Work required. Output all entries verbatim, dropping pictures.

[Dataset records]
####################

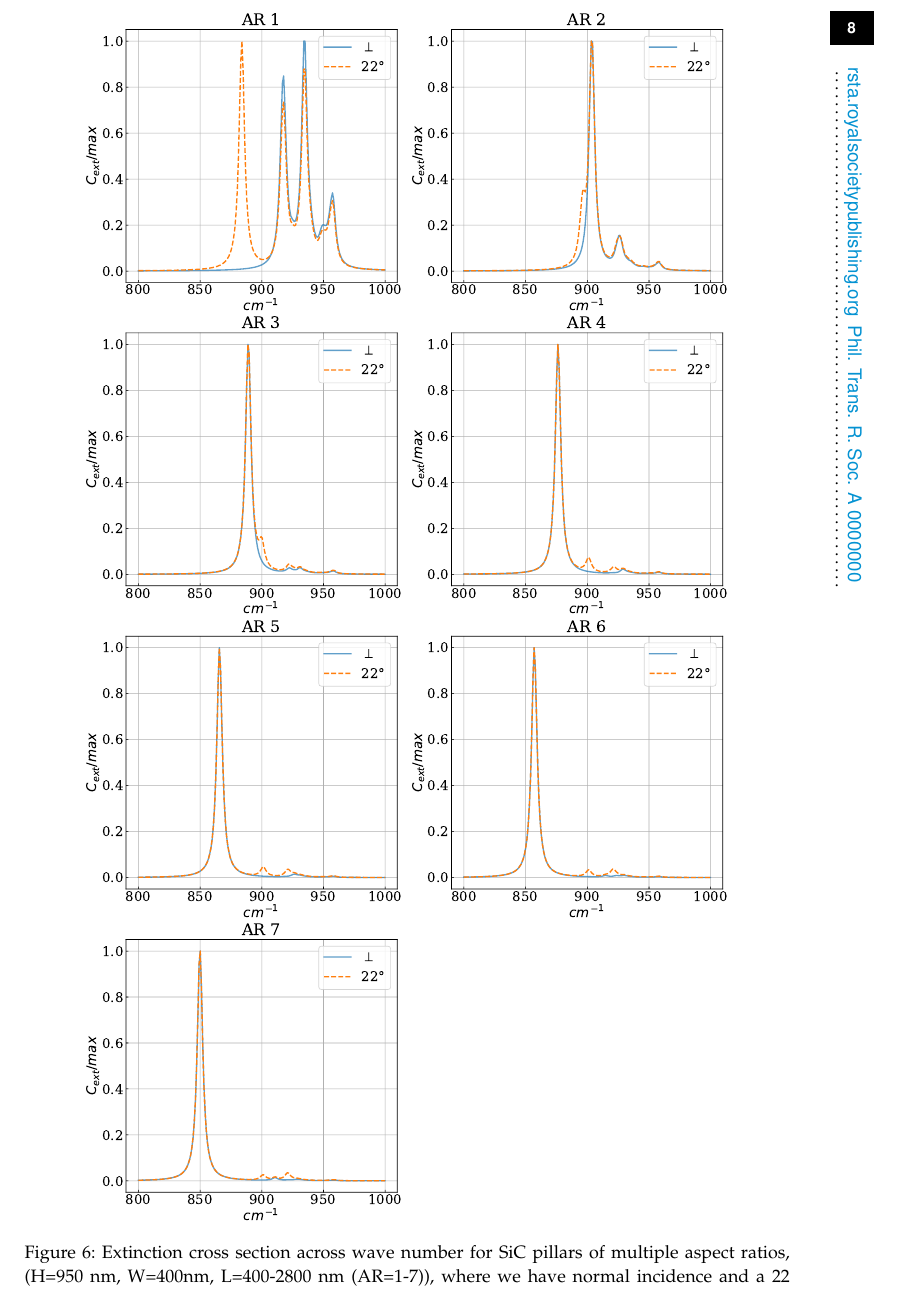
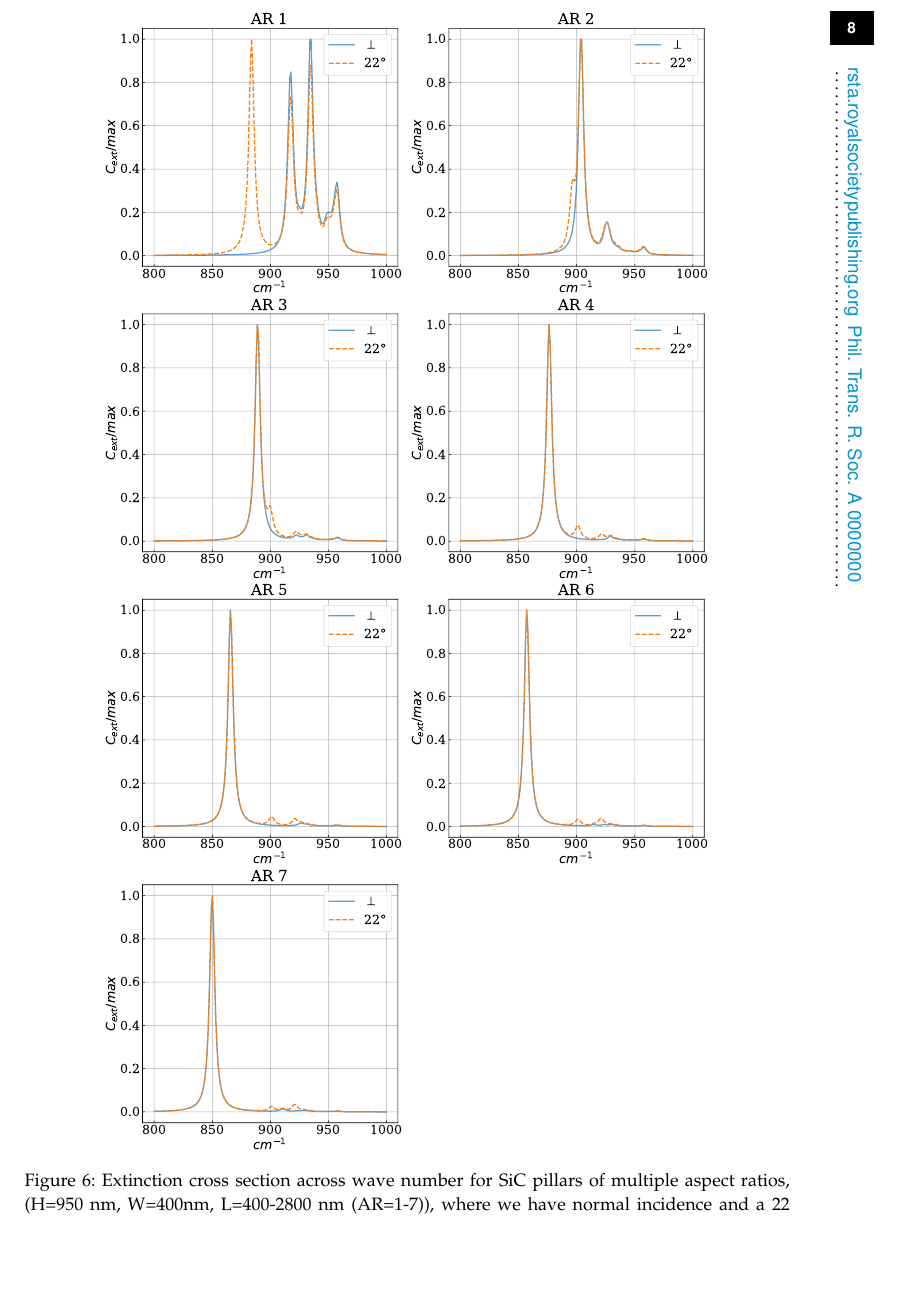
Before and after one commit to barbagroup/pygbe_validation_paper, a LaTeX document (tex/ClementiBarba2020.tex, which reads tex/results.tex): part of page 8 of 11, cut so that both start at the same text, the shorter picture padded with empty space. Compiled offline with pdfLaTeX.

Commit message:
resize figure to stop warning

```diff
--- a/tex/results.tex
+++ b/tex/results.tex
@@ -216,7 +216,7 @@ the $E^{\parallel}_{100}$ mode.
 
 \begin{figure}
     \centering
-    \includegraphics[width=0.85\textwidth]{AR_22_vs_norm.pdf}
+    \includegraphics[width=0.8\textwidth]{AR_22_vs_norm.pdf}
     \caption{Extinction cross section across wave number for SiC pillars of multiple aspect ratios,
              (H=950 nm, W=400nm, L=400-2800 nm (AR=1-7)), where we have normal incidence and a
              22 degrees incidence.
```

####################

Answer area.
Before and after one commit to barbagroup/pygbe_validation_paper, a LaTeX document (tex/ClementiBarba2020.tex, which reads tex/results.tex): part of page 8 of 11, cut so that both start at the same text, the shorter picture padded with empty space. Compiled offline with pdfLaTeX.

Commit message:
resize figure to stop warning

```diff
--- a/tex/results.tex
+++ b/tex/results.tex
@@ -216,7 +216,7 @@ the $E^{\parallel}_{100}$ mode.
 
 \begin{figure}
     \centering
-    \includegraphics[width=0.85\textwidth]{AR_22_vs_norm.pdf}
+    \includegraphics[width=0.8\textwidth]{AR_22_vs_norm.pdf}
     \caption{Extinction cross section across wave number for SiC pillars of multiple aspect ratios,
              (H=950 nm, W=400nm, L=400-2800 nm (AR=1-7)), where we have normal incidence and a
              22 degrees incidence.
```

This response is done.